_Task prompt_. Every record must appear in the answer exactly as it stands.

_Exercise inputs_.
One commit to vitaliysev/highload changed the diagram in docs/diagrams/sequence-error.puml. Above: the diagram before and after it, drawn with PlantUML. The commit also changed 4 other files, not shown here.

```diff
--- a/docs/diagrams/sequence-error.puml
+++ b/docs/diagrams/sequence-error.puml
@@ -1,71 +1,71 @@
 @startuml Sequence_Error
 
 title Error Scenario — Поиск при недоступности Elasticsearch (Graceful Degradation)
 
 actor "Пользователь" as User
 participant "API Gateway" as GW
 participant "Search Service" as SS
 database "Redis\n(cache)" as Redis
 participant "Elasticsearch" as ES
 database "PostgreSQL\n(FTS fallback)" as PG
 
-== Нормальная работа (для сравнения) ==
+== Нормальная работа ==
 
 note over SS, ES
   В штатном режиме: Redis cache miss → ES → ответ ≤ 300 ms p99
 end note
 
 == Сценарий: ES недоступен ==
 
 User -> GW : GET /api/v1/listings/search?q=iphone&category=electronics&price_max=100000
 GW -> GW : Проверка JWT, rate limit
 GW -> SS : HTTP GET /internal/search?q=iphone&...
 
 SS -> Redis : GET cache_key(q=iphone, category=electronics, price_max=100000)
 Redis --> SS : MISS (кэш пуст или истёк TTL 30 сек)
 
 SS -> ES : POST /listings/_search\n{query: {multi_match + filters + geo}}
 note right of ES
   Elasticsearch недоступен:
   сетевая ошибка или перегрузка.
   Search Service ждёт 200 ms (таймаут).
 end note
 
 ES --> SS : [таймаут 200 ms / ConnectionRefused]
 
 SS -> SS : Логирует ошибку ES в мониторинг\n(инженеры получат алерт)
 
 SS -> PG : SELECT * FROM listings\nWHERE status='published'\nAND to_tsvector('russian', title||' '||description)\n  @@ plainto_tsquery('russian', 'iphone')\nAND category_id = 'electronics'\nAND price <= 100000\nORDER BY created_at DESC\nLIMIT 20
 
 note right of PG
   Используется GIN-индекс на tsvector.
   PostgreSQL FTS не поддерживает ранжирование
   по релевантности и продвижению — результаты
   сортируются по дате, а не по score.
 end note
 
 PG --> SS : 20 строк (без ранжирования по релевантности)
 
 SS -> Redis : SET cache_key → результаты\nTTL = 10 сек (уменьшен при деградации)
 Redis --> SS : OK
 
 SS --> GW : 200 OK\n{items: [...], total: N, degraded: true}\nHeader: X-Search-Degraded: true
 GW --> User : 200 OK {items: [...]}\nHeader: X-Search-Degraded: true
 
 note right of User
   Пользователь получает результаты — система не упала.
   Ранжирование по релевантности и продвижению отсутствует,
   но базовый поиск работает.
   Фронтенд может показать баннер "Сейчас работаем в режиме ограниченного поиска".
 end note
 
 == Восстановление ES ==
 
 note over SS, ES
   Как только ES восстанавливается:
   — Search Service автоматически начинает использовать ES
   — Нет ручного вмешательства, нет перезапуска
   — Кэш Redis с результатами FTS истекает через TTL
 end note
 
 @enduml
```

_Finished task_.
One commit to vitaliysev/highload changed the diagram in docs/diagrams/sequence-error.puml. Above: the diagram before and after it, drawn with PlantUML. The commit also changed 4 other files, not shown here.

```diff
--- a/docs/diagrams/sequence-error.puml
+++ b/docs/diagrams/sequence-error.puml
@@ -1,71 +1,71 @@
 @startuml Sequence_Error
 
 title Error Scenario — Поиск при недоступности Elasticsearch (Graceful Degradation)
 
 actor "Пользователь" as User
 participant "API Gateway" as GW
 participant "Search Service" as SS
 database "Redis\n(cache)" as Redis
 participant "Elasticsearch" as ES
 database "PostgreSQL\n(FTS fallback)" as PG
 
-== Нормальная работа (для сравнения) ==
+== Нормальная работа ==
 
 note over SS, ES
   В штатном режиме: Redis cache miss → ES → ответ ≤ 300 ms p99
 end note
 
 == Сценарий: ES недоступен ==
 
 User -> GW : GET /api/v1/listings/search?q=iphone&category=electronics&price_max=100000
 GW -> GW : Проверка JWT, rate limit
 GW -> SS : HTTP GET /internal/search?q=iphone&...
 
 SS -> Redis : GET cache_key(q=iphone, category=electronics, price_max=100000)
 Redis --> SS : MISS (кэш пуст или истёк TTL 30 сек)
 
 SS -> ES : POST /listings/_search\n{query: {multi_match + filters + geo}}
 note right of ES
   Elasticsearch недоступен:
   сетевая ошибка или перегрузка.
   Search Service ждёт 200 ms (таймаут).
 end note
 
 ES --> SS : [таймаут 200 ms / ConnectionRefused]
 
 SS -> SS : Логирует ошибку ES в мониторинг\n(инженеры получат алерт)
 
 SS -> PG : SELECT * FROM listings\nWHERE status='published'\nAND to_tsvector('russian', title||' '||description)\n  @@ plainto_tsquery('russian', 'iphone')\nAND category_id = 'electronics'\nAND price <= 100000\nORDER BY created_at DESC\nLIMIT 20
 
 note right of PG
   Используется GIN-индекс на tsvector.
   PostgreSQL FTS не поддерживает ранжирование
   по релевантности и продвижению — результаты
   сортируются по дате, а не по score.
 end note
 
 PG --> SS : 20 строк (без ранжирования по релевантности)
 
 SS -> Redis : SET cache_key → результаты\nTTL = 10 сек (уменьшен при деградации)
 Redis --> SS : OK
 
 SS --> GW : 200 OK\n{items: [...], total: N, degraded: true}\nHeader: X-Search-Degraded: true
 GW --> User : 200 OK {items: [...]}\nHeader: X-Search-Degraded: true
 
 note right of User
   Пользователь получает результаты — система не упала.
   Ранжирование по релевантности и продвижению отсутствует,
   но базовый поиск работает.
   Фронтенд может показать баннер "Сейчас работаем в режиме ограниченного поиска".
 end note
 
 == Восстановление ES ==
 
 note over SS, ES
   Как только ES восстанавливается:
   — Search Service автоматически начинает использовать ES
   — Нет ручного вмешательства, нет перезапуска
   — Кэш Redis с результатами FTS истекает через TTL
 end note
 
 @enduml
```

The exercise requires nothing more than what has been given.